Shina handed me the notebook on her last day.
“Do you want this, Ms. Freeman?”
I nodded yes. It was a composition notebook, filled with her bubbly writing in multicolored pens. Shina was my first favorite student, and she was gone months before the year ended.
The notebook never made it out of my car, and even now, when I go to clean it, I make no move to take it out. It sits, covered in dust above the back windshield, and I remember Shina.
She was in my second block class with a thick long weave braided into her hair. She was nine at the beginning of the year, but she seemed to be the oldest child in the fifth grade.
We got to know each other because I did not have duty-free lunch. So every day at 12:20, I would sit down at the head of the third long table. Shina would place her tray right beside me and glare at anyone who tried to take her spot.
It was Shina who made the disgusting meal of the day, mixing all of her unwanted food together into her own creative dish. I would watch as she squeezed ketchup onto the bread she never ate, piling it high with the mustard greens that resembled sludge.
It was Shina who told me that I needed to get on Christian Mingle and find a man.

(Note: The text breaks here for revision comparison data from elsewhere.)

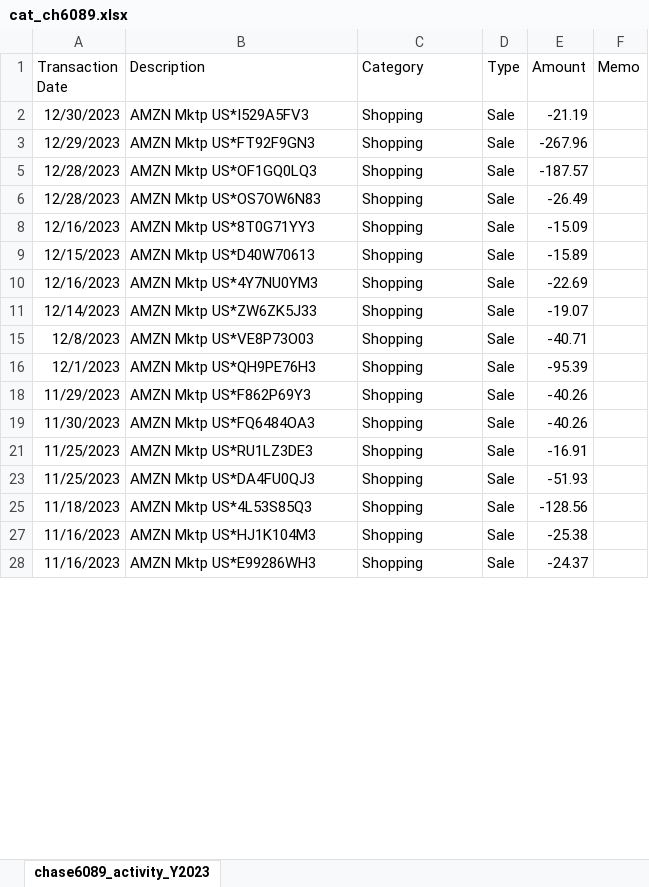
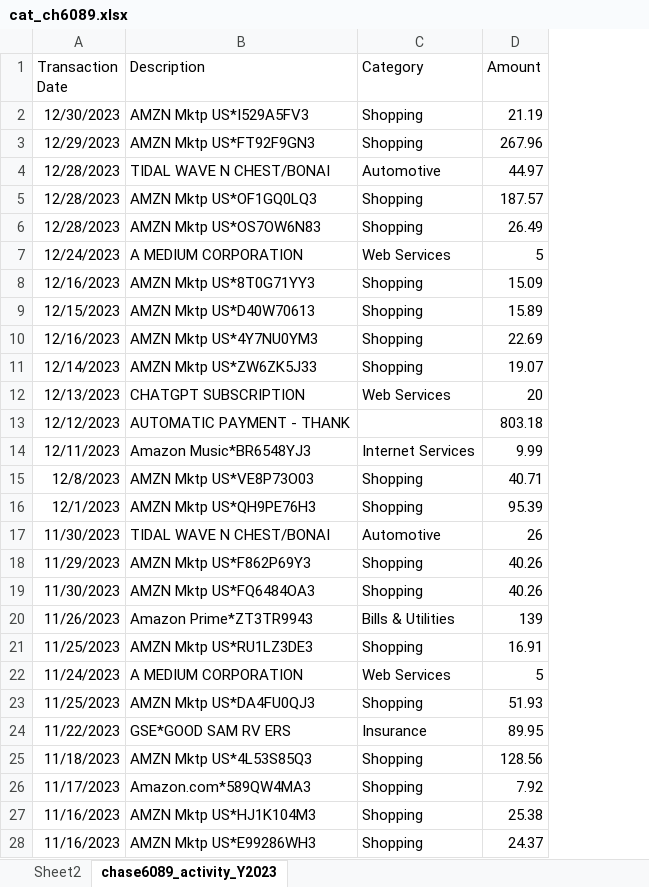
Before and after one commit to blutterfly/aDbnostixAcctg, an Excel workbook: data/cat_ch6089.xlsx, sheet chase6089_activity_Y2023, drawn as a sheet; only a part is shown; values as stored, in another font and other column widths than the file's, no borders; removed rows and columns are numbered as before the commit, all else as after; the diff covers the shown part only; the diff names each change by its address in the sheet, - before the commit and + after, or states it on an @@ line.

```diff
--- a/data/cat_ch6089.xlsx (sheet chase6089_activity_Y2023)
+++ b/data/cat_ch6089.xlsx (sheet chase6089_activity_Y2023)
+sheet tab: Sheet2
-column D (Type), rows 2-28: all Sale
-column F (Memo), empty
-D2 (Amount): -21.19
+D2 (Amount): 21.19
-D3 (Amount): -267.96
+D3 (Amount): 267.96
+row 4: 12/28/2023 | TIDAL WAVE N CHEST/BONAI | Automotive | 44.97
-D5 (Amount): -187.57
+D5 (Amount): 187.57
-D6 (Amount): -26.49
+D6 (Amount): 26.49
+row 7: 12/24/2023 | A MEDIUM CORPORATION | Web Services | 5
-D8 (Amount): -15.09
+D8 (Amount): 15.09
-D9 (Amount): -15.89
+D9 (Amount): 15.89
-D10 (Amount): -22.69
+D10 (Amount): 22.69
-D11 (Amount): -19.07
+D11 (Amount): 19.07
+row 12: 12/13/2023 | CHATGPT SUBSCRIPTION | Web Services | 20
+row 13: 12/12/2023 | AUTOMATIC PAYMENT - THANK |  | 803.18
+row 14: 12/11/2023 | Amazon Music*BR6548YJ3 | Internet Services | 9.99
-D15 (Amount): -40.71
+D15 (Amount): 40.71
-D16 (Amount): -95.39
+D16 (Amount): 95.39
+row 17: 11/30/2023 | TIDAL WAVE N CHEST/BONAI | Automotive | 26
-D18:D19 (Amount): -40.26
+D18:D19 (Amount): 40.26
+row 20: 11/26/2023 | Amazon Prime*ZT3TR9943 | Bills & Utilities | 139
-D21 (Amount): -16.91
+D21 (Amount): 16.91
+row 22: 11/24/2023 | A MEDIUM CORPORATION | Web Services | 5
-D23 (Amount): -51.93
+D23 (Amount): 51.93
+row 24: 11/22/2023 | GSE*GOOD SAM RV ERS | Insurance | 89.95
-D25 (Amount): -128.56
+D25 (Amount): 128.56
+row 26: 11/17/2023 | Amazon.com*589QW4MA3 | Shopping | 7.92
-D27 (Amount): -25.38
+D27 (Amount): 25.38
-D28 (Amount): -24.37
+D28 (Amount): 24.37
```
Also changed, not shown: other rows of this sheet, hidden cells, data/capo7506_activity_Y2023.xlsx, data/cat_ax3008.xlsx, 5 other files.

It was Shina who worked the hardest. Got angry the quickest. Made the rudest comments. Overtook my classroom when I lost control.